New Year’s Eve: parties (whether they be grand galas, small social gatherings, cozy dinners with partners/friends, or living room camp-outs with the kids), champagne, evening appetizers, brunch buffets, noisemakers, balloons and glittery hats, kisses at midnight or perhaps turning in early. Each of us will be doing something different this evening, but somehow the occasion sparks a similar sentiment in everyone. Reflection, contemplation – a mental review of good times during the year and perhaps regret of a few unfortunate moments. We think about not just what happened, per se, but how we view the pattern or progression along the way. What has the year meant for us? How far have we come? What were the highlights, and where were the low points? In our professional lives? In our personal lives? In our families and social circles? And, of course, in our health?
We already tend to steer clear of peanuts for some obvious (to our readers) reasons: the fact that they’re legumes, rather than actual nuts; the potentially dangerous, “anti-nutrient” lectins found in them; and their prominent spot in the upper echelons of the “Most Common Food Allergens” list. But there’s another reason to steer clear of peanuts, something we’ve touched on briefly in the past but never expounded upon. Peanuts, along with a couple other crops we tend to avoid, like corn and cereals, are especially susceptible to a mold that produces a mycotoxin called aflatoxin.
Aflatoxin is a carcinogen that has been shown to cause liver cancer in rats (and, presumably, in humans). The amounts given to the rats in the study were highly concentrated, of course, with the express intent to study the effects of acute aflatoxicosis. You won’t be getting a couple grams of aflatoxin with every bag of peanuts or anything, so acute aflatoxicosis isn’t a big issue for people – at least in the US.

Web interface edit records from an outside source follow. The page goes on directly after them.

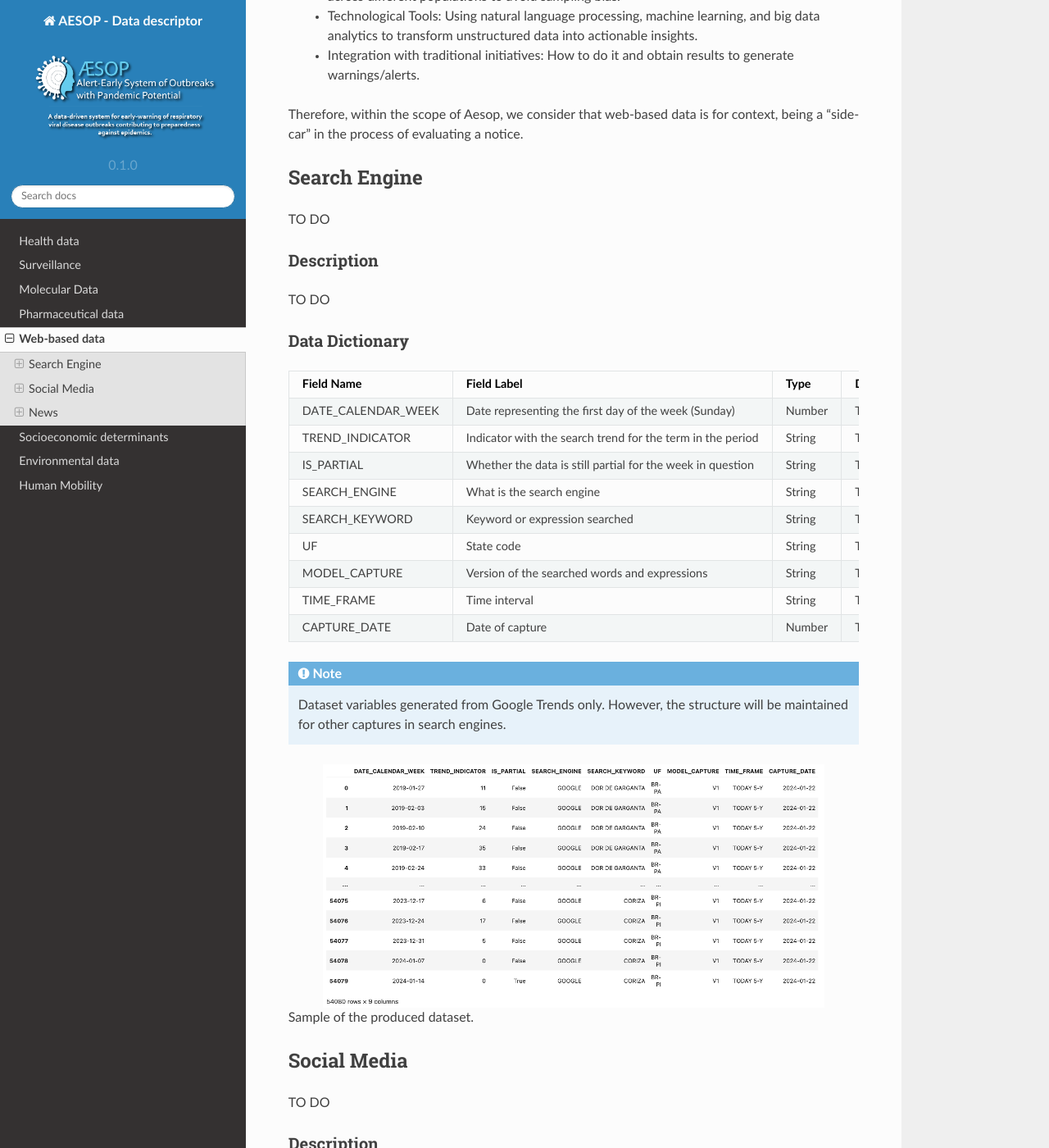
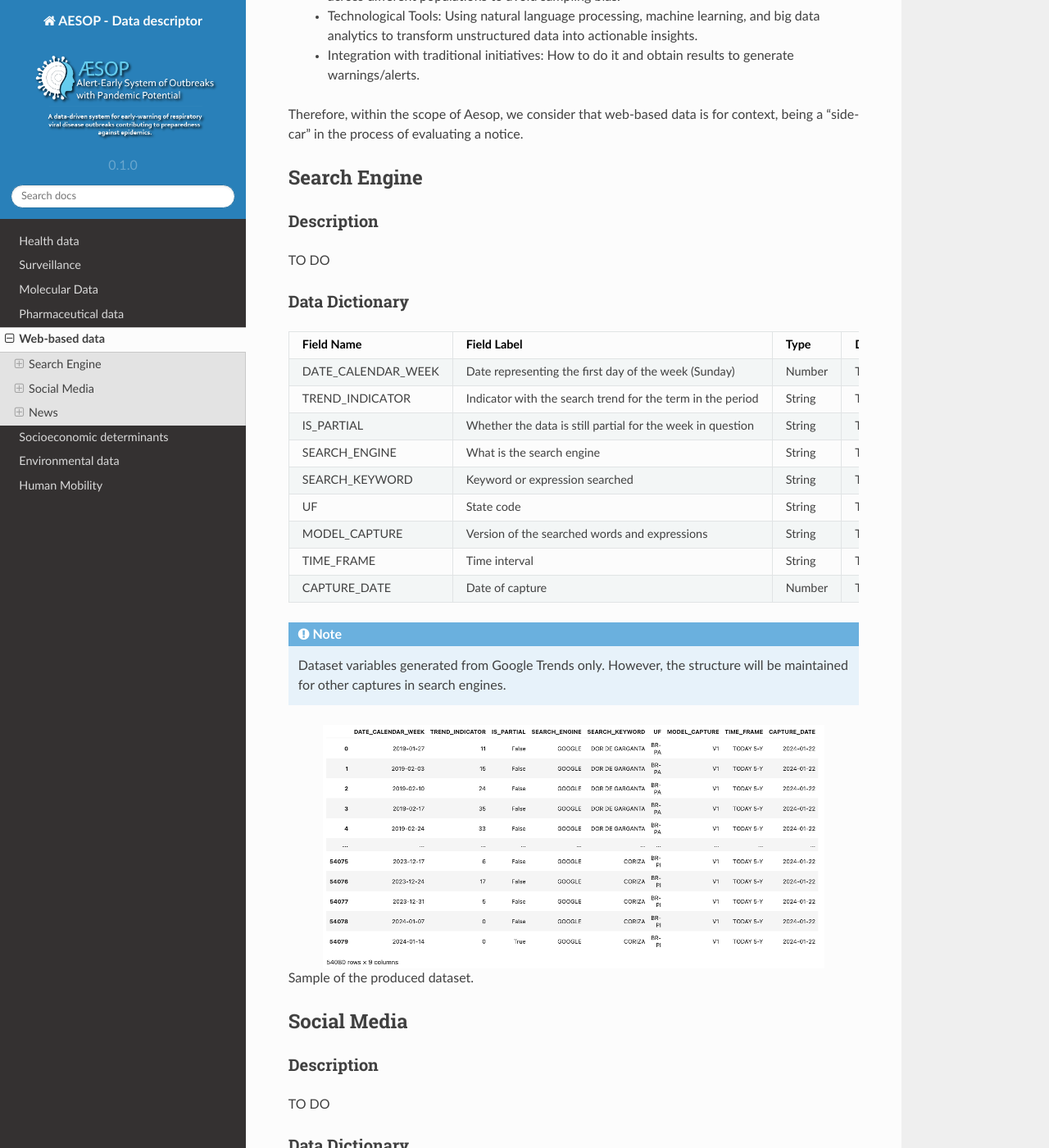
Before and after one commit to cidacslab/AESOP-Data-Documentation, a Sphinx documentation site: the page built from docs/source/web_based.rst, in a window 1280 px wide and 1400 px high, scrolled down 512 px. Shown: the whole window at 82% size. Built offline with Sphinx 7.4.7 and the Read the Docs theme 2.0.0, drawn with Linux system fonts in a browser that asks for light colours.

```diff
--- a/docs/source/web_based.rst
+++ b/docs/source/web_based.rst
@@ -16,7 +16,6 @@ Therefore, within the scope of Aesop, we consider that web-based data is for con
 
 Search Engine
 -------------
-TO DO
 
 Description
 ^^^^^^^^^^^
@@ -63,7 +62,6 @@ Sample of the produced dataset.
 
 Social Media
 -------------
-TO DO
 
 Description
 ^^^^^^^^^^^
@@ -112,7 +110,6 @@ Sample of the produced dataset.
 
 News
 -------------
-TO DO
 
 Description
 ^^^^^^^^^^^
```
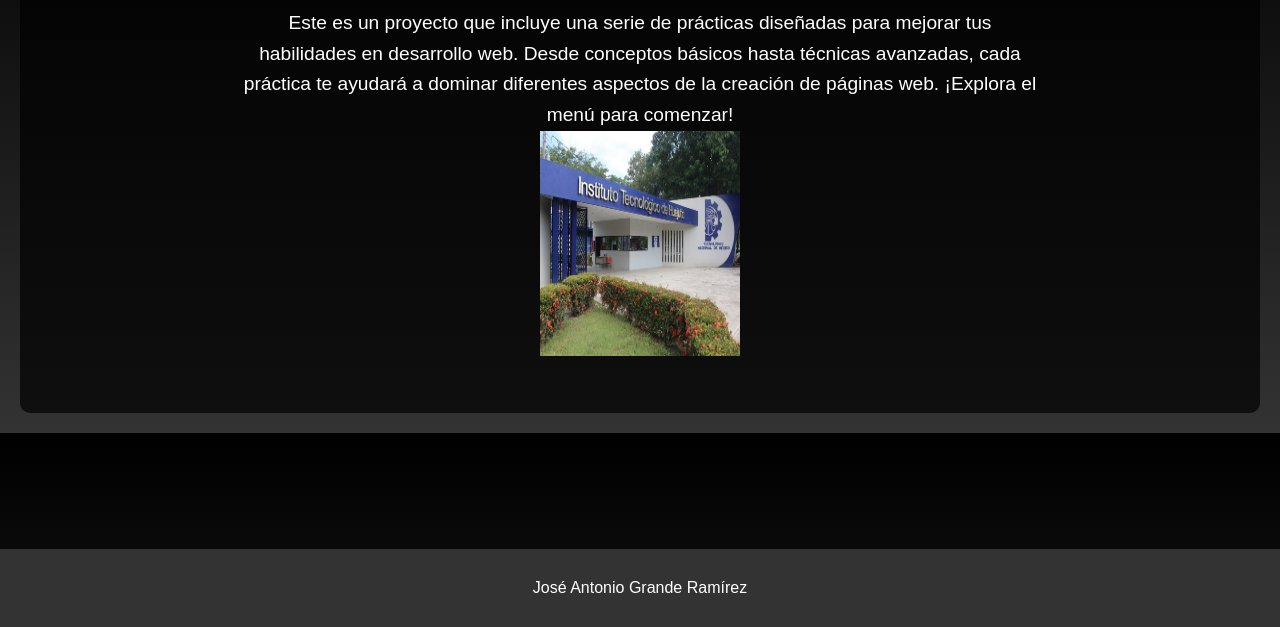
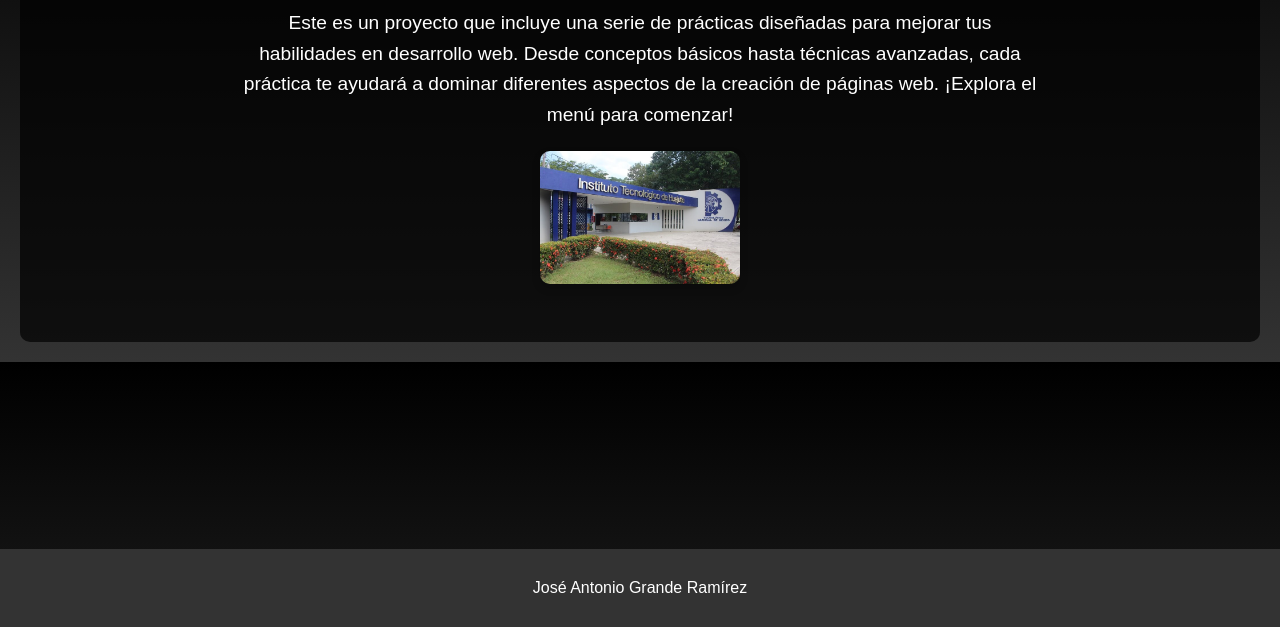
Before and after one commit to ANTONIO-SVG-web/webb, a plain HTML site: page index.html in a window 1280 px wide. Shown: the part 173-800 px from the top of the page. Drawn offline with Linux system fonts and the light colour scheme.

Commit message:
Update index.html

```diff
--- a/index.html
+++ b/index.html
@@ -34,7 +34,8 @@
             de la creación de páginas web. ¡Explora el menú para comenzar!
         </p>
         <!-- Imagen -->
-        <img src="I2.JPG" alt="Imagen de portada" height="225" width="200">
+
+        <img src="I2.JPG" alt="Imagen de portada" height="225" width="200" class="portada-imagen">
     </header>
 
     <!-- Pie de Página -->
```
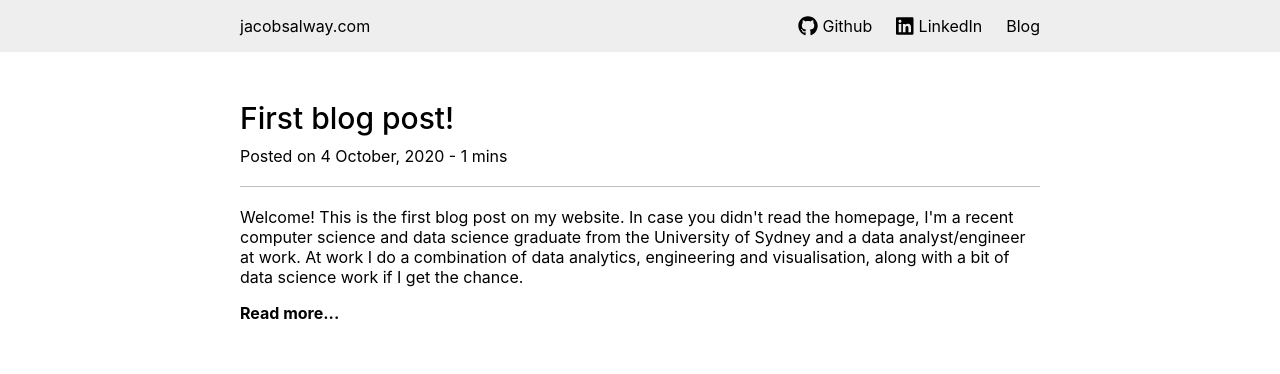
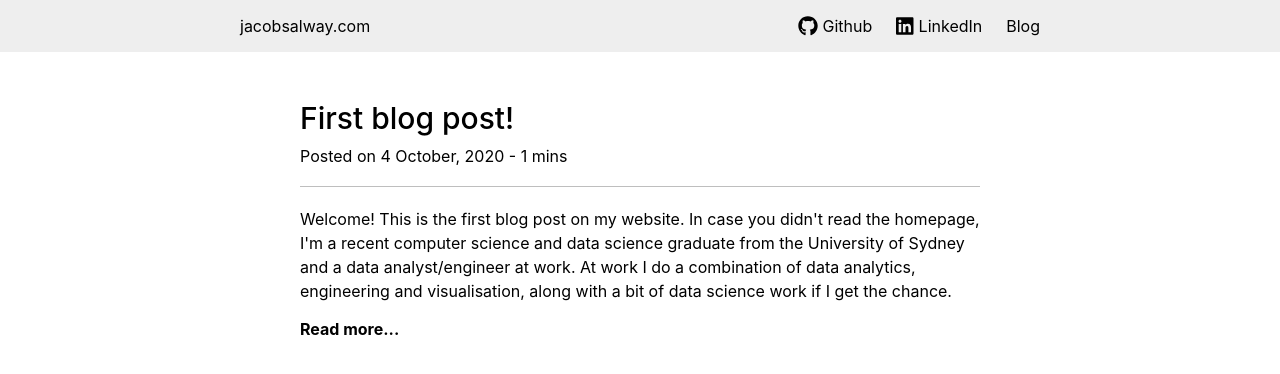
Before and after one commit to jacobsalway/jacobsalway.com, a Next.js app: page /blog in a window 1280 px wide. Shown: the top 374 px of the page. Built offline with nearby package versions, Linux system fonts and the light colour scheme.

Commit message:
Blog styling changes

```diff
--- a/styles/Blog.module.sass
+++ b/styles/Blog.module.sass
@@ -1,5 +1,5 @@
 .blogContent
-    max-width: 800px
+    max-width: 680px
     margin: 0 auto
     padding: 3rem 1rem 0 1rem
 
@@ -18,6 +18,9 @@
         padding-bottom: 20px
         margin-bottom: 20px
         border-bottom: 1px solid rgb(190, 190, 190)
+
+    .postContent
+        line-height: 1.5
 
 .post
     .postMeta
```
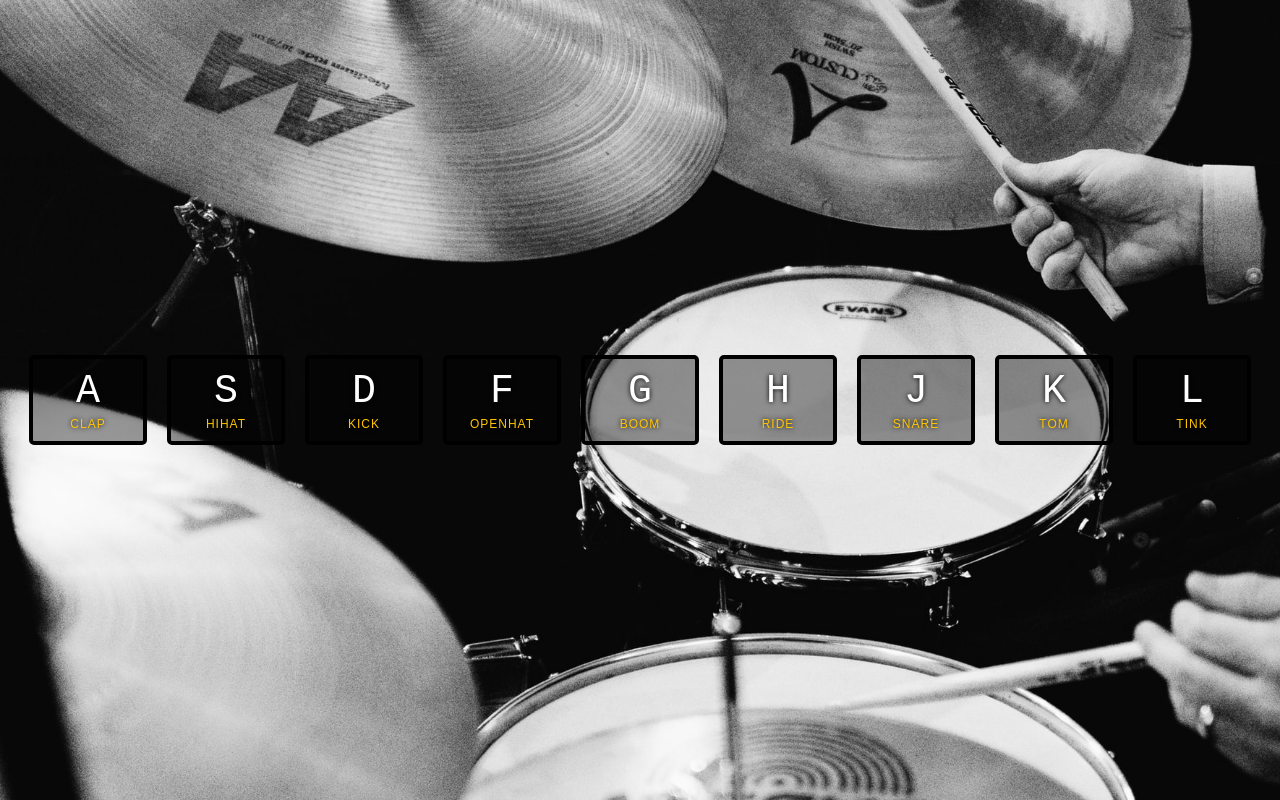
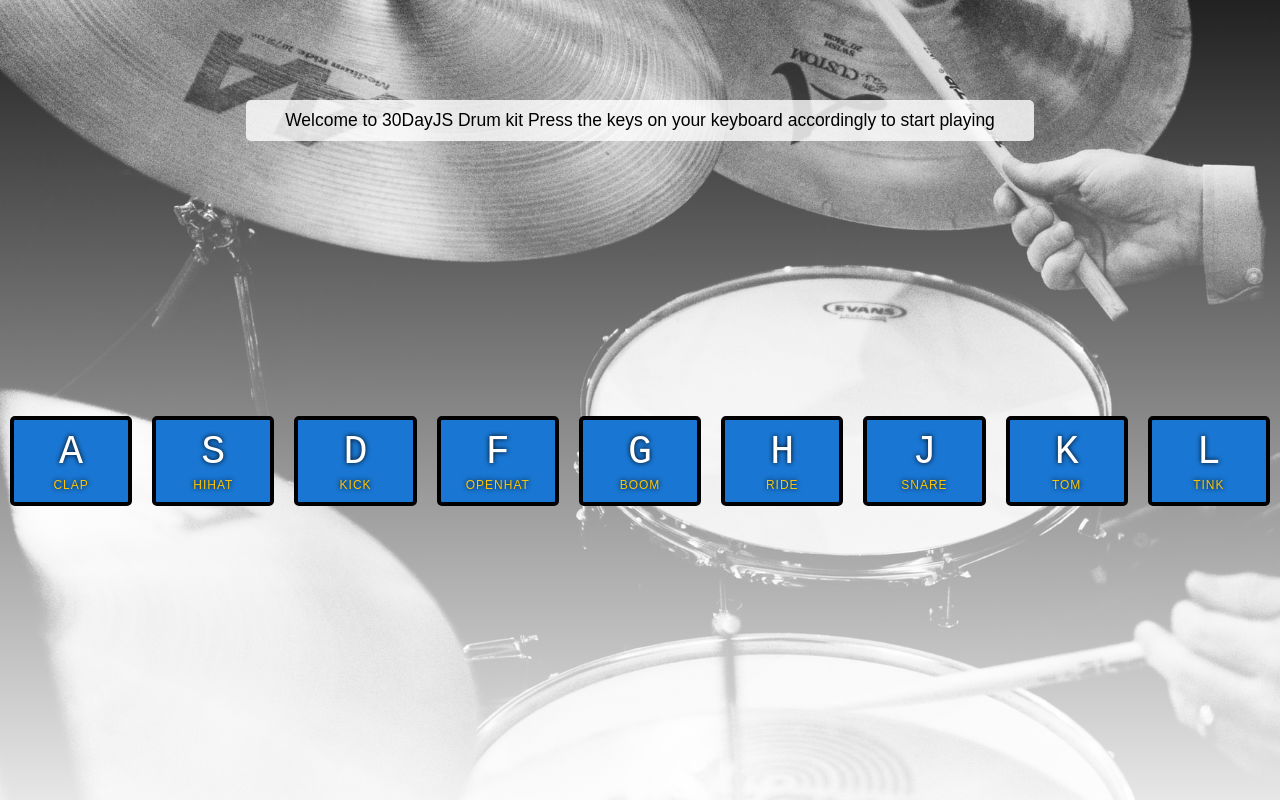
Before and after one commit to dani888/dani888-30DayJS, a plain HTML site: page Javascript-Drum-Kit-01/index.html in a window 1280 px wide. Drawn offline with Linux system fonts and the light colour scheme.

Commit message:
style update

```diff
--- a/Javascript-Drum-Kit-01/index.html
+++ b/Javascript-Drum-Kit-01/index.html
@@ -6,7 +6,12 @@
   <link rel="stylesheet" href="style.css">
 </head>
 <body>
-
+  <div class="flex">
+    <div class="textbox">
+      Welcome to 30DayJS Drum kit
+      Press the keys on your keyboard accordingly to start playing
+    </div>
+  </div>
 
   <div class="keys">
     <div data-key="65" class="key">
--- a/Javascript-Drum-Kit-01/style.css
+++ b/Javascript-Drum-Kit-01/style.css
@@ -1,7 +1,13 @@
 html {
   font-size: 10px;
-  background: url("./background.jpg") bottom center;
+  background: linear-gradient(
+      rgba(255, 255, 255, 0.1),
+      rgba(255, 255, 255, 0.9)
+    ),
+    url("./background.jpg") bottom center;
   background-size: cover;
+  background-repeat: no-repeat;
+  background-attachment: fixed;
 }
 
 body,
@@ -14,7 +20,7 @@ html {
 .keys {
   display: flex;
   flex: 1;
-  min-height: 100vh;
+  min-height: 80vh;
   align-items: center;
   justify-content: center;
 }
@@ -26,15 +32,15 @@ html {
   font-size: 1.5rem;
   padding: 1rem 0.5rem;
   transition: all 0.5s ease;
-  width: 10rem;
+  width: 20rem;
   text-align: center;
   color: white;
-  background: rgba(0, 0, 0, 0.4);
+  background: rgb(25, 118, 210);
   text-shadow: 0 0 0.5rem black;
 }
 
 .playing {
-  transform: scale(1.1);
+  transform: scale(2);
   border-color: #ffc600;
   box-shadow: 0 0 1rem rgb(25, 118, 210);
 }
@@ -42,6 +48,7 @@ html {
 kbd {
   display: block;
   font-size: 4rem;
+  border-radius: 10%;
 }
 
 .sound {
@@ -50,3 +57,23 @@ kbd {
   letter-spacing: 0.1rem;
   color: #ffc600;
 }
+
+.textbox {
+  max-height: auto;
+  font-size: 17.5px;
+  background-color: rgb(255, 255, 255, 0.8);
+  text-align: center;
+  width: 60%;
+  margin-top: 100px;
+  padding: 10px;
+  border-radius: 5px;
+}
+.flex {
+  /* padding: 0; */
+  margin-top: 0;
+  display: flex;
+  flex-direction: column;
+  -ms-flex-align: center;
+  align-items: center;
+  justify-content: center;
+}
```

We’re heading into the winter months (it’s chilly even here in Atlanta!) and the days are getting shorter. As “Lights out: sleep, sugar, survival” taught us, we’re wired to handle seasonal patterns of sunlight exposure. What are your thoughts on maintaining a tan year round? Would you be better off letting your tan wane in the winter and switching from regular fish oil to cod liver oil to compensate for the vitamin D? To maintain a tan in the winter months would probably require a tanning booth, and I’d be curious to hear your thoughts on using those, even very occasionally. I’d love to see an article discussing this topic if you can get around to it. If you’ve already written one, could you point me in the direction of it?
With the holidays behind us (well, there is still New Year’s to go) most big temptations are behind us, but 60 in 3’s 6 way to avoid temptations can always come in handy.
Conditioning Research published the results of another recent study that suggests a low carb diet is “effective for improving and reversing type 2 diabetes.”
© 2016 Mark's Daily Apple
Subscribe to the Newsletter and Get a Free Copy
of Mark Sisson's Fitness eBook and more!